But often it’s hard for public officials, accustomed to accommodating as much motor vehicle traffic as possible, to understand that (especially with urban population growth) this traffic will eventually overwhelm the street system, and that installing urban rail in streets can ultimately achieve far greater and more sustainable mobility. But (despite nominal lip service to advancing a “green” agenda and endorsing public transit conceptually) official policy often remains resistant to giving priority to public transit use of available street space.

Whatever the cause, several members of Austin’s TWG began questioning the relevance of proposed surface LRT for urban rail in key streets of central-city Austin. Instead, they suggested, Austin should shift focus to some kind of subway-elevated system.

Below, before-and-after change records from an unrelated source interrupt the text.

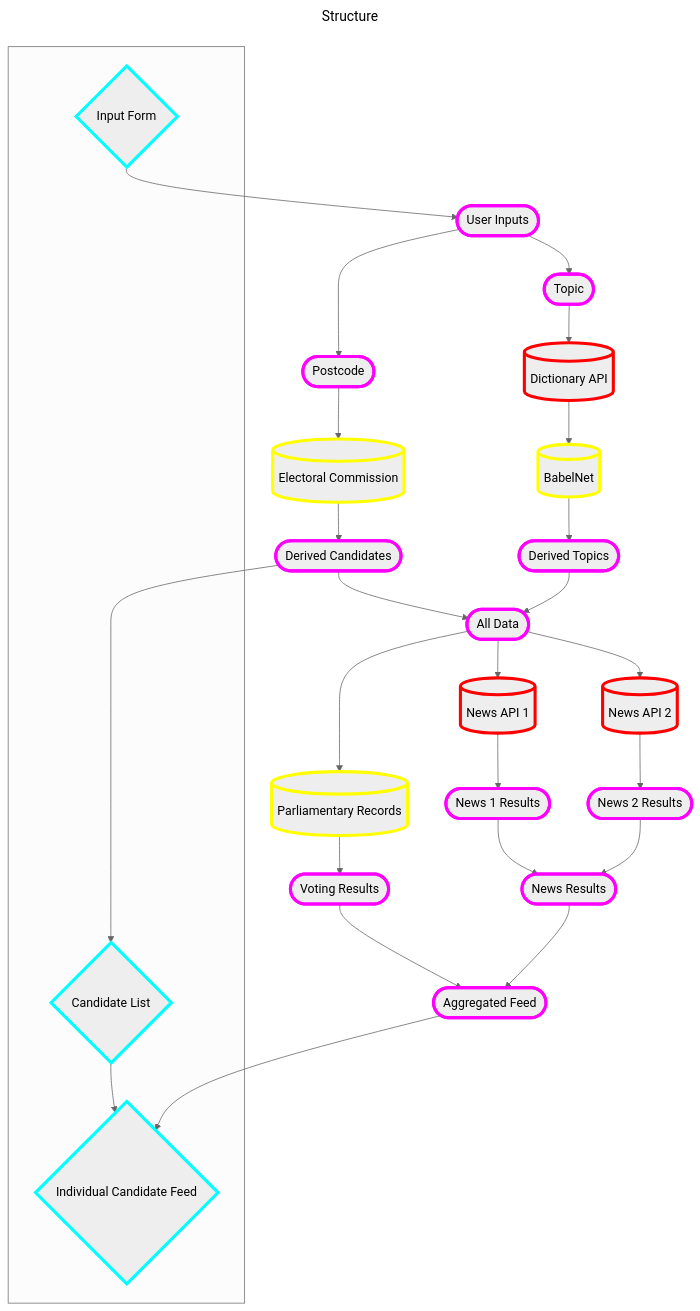
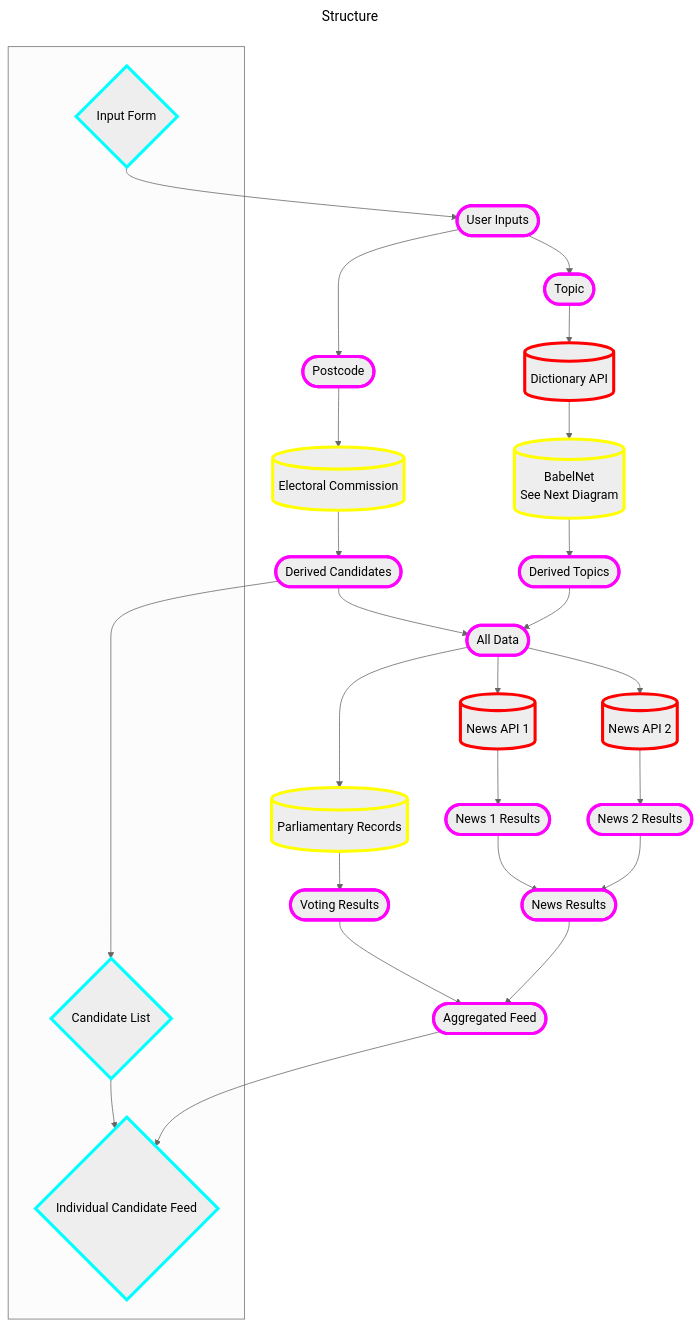
The second of 4 diagrams in docs/FLOW.md (JasonWarrenUK/got-my-back), drawn with Mermaid (neutral theme) before and after one commit. The commit also changed other lines of this file, not shown here.

Commit message:
docs: Synonym flow complete

````diff
--- a/docs/FLOW.md
+++ b/docs/FLOW.md
@@ -39,67 +39,68 @@
 ```mermaid
 ---
 title: Structure
 ---
     graph TD
     %% User Inputs
     gmbSubmit{"`Input Form`"}:::page
     dataUser(["`User Inputs`"]):::data
     dataWhere(["`Postcode`"]):::data
     dataWhat(["`Topic`"]):::data
 
     %% User Inputs --> Expanded Inputs
     apiDic[("`Dictionary API`")]:::toFind
-    apiBbl[("`BabelNet`")]:::toUse
+    apiBbl[("`BabelNet
+        See Next Diagram`")]:::toUse
     apiCom[("`Electoral Commission`")]:::toUse
 
     %% Expanded Inputs --> Search Terms
     dataTopic(["`Derived Topics`"]):::data
     dataWho(["`Derived Candidates`"]):::data
     dataTerms(["`All Data`"]):::data
 
     %% Search Terms --> Results
     apiPar[("`Parliamentary Records`")]:::toUse
     apiNew1[("`News API 1`")]:::toFind
     apiNew2[("`News API 2`")]:::toFind
 
     %% Results --> Data
     dataVote(["`Voting Results`"]):::data
     dataNews1(["`News 1 Results`"]):::data
     dataNews2(["`News 2 Results`"]):::data
     dataNews(["`News Results`"]):::data
     dataFeed(["`Aggregated Feed`"]):::data
 
     %% Data --> Output
     gmbAll{Candidate List}:::page
     gmbOne{Individual Candidate Feed}:::page
 
     %% Flow
     gmbSubmit --> dataUser
     dataUser --> dataWhere & dataWhat
     dataWhere --> apiCom
     dataWhat --> apiDic --> apiBbl
     apiCom --> dataWho
     apiBbl --> dataTopic
     dataWho --> dataTerms & gmbAll
     dataTopic --> dataTerms
     dataTerms --> apiPar & apiNew1 & apiNew2
     apiPar --> dataVote
     apiNew1 --> dataNews1
     apiNew2 --> dataNews2
     dataNews1 & dataNews2 --> dataNews
     dataNews & dataVote --> dataFeed
     dataFeed & gmbAll --> gmbOne
 
     subgraph user["`
     `"]
         gmbSubmit
         gmbAll
         gmbOne
     end
 
     %% Create Styles
     classDef toFind stroke:#f00, stroke-width:4px
     classDef toUse stroke:#ff0, stroke-width:4px
     classDef data stroke:#f0f, stroke-width:4px
     classDef page stroke:#0ff, stroke-width:4px
 ```
````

In response, Lyndon Henry presented a commentary titled Advantages of Light Rail in Street Alignments (11 May 2012) which summarized the benefits of surface construction and pointed to the success of Sacramento’s LRT line (shown in photo above), which uses a number of street alignments in the central city, and runs one of its tracks on 12th St. in shared traffic and the other in a reservation. The following is adapted from the original text of Henry’s printed commentary:

♦ Some important aspects and advantages of surface light rail transit (LRT)

Much lower capital cost — On average, 1/3 the cost of elevated guideway, 1/10 the cost of subway…

Lower operating/maintenance cost — Compared with elevated or subway, surface LRT systems and stations are easier and cheaper to operate and maintain…

Outracing private cars isn’t realistic — Central-city urban rail systems (even subway or elevated services) typically can’t “outrace” cars, because of multiple station-stops. Also, because of frequent center-city stops, <strong>LRT is almost as fast as subway or elevated services…

Rail’s special attractiveness — Faster than most bus transit; faster than some personal car trips; cheaper than private car travel; riders can read, use laptops, or otherwise use time during travel; eliminates parking hassles; eliminates stress of highway commute; more space, ride comfort, reliability, safety than bus alternative; rail routes easier to understand…

Available, publicly owned right-of-way — Typically available to a public transit operation…

Heavily developed corridors — Major established public thoroughfares typically are where much of a city’s activity is and where people want to travel to or from…

Passengers like the view — Passengers prefer to be able to see the cityscape they’re traveling through — this helps orientate them to where they are…

Surface stations are more accessible — Typically, surface stations (without stairs, elevators, etc.) are far more accessible to both the general public and passengers with ambulatory constraints…

Transit deserves priority — Public transit is the sustainable transport of the future, and cities like Austin must start re-prioritizing and re-allocating available street space to favor transit

Alignment versatility — LRT has always been a “hybrid” … able to operate in street reservations, mixed traffic, exclusive railway alignments, elevated, subway…

Design versatility — Street alignments can include a broad range of design options, depending on specific challenges, such as right-of-way width, traffic volume, etc. … including short segments of single track, gantlet (interlaced) track, both tracks in mixed traffic, one track mixed + one track reserved (see example above, Sacramento LRT in 12th St.) Often, these measures are useful for relatively short, more constricted segments of an alignment…

♦ Examples of successful street-routed light rail

All-reserved lanes — San Diego, Portland (MAX LRT), Baltimore, Denver, Dallas, Salt Lake City, Houston, Tacoma (streetcar), Tampa (streetcar), Phoenix…• Mixed-traffic segments — Sacramento (see photo above), Portland (streetcar), Seattle (streetcar)…